= PROBLEM DESCRIPTION =
Among the entries below, which lines include the string "index"? Show each one.

= = = = = = =

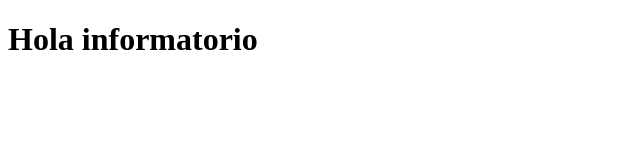
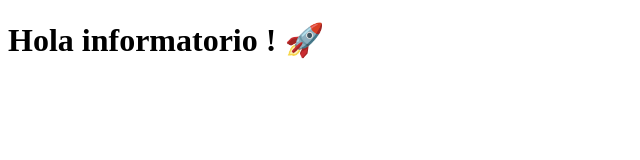
Before and after one commit to pabloinformatorio/ejemplo, a plain HTML site: page app/index.html in a window 1280 px wide. Shown: the whole page, without its empty margins (0-640 px from the left). Drawn offline with Linux system fonts and the light colour scheme.

Commit message:
tercer commit

```diff
--- a/app/index.html
+++ b/app/index.html
@@ -6,6 +6,6 @@
     <title>Primer despliegue</title>
 </head>
 <body>
-    <h1>Hola informatorio</h1>
+    <h1>Hola informatorio ! 🚀</h1>
 </body>
 </html>
```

= = = = = = =

= PROBLEM SOLUTION =
Before and after one commit to pabloinformatorio/ejemplo, a plain HTML site: page app/index.html in a window 1280 px wide. Shown: the whole page, without its empty margins (0-640 px from the left). Drawn offline with Linux system fonts and the light colour scheme.
--- a/app/index.html
+++ b/app/index.html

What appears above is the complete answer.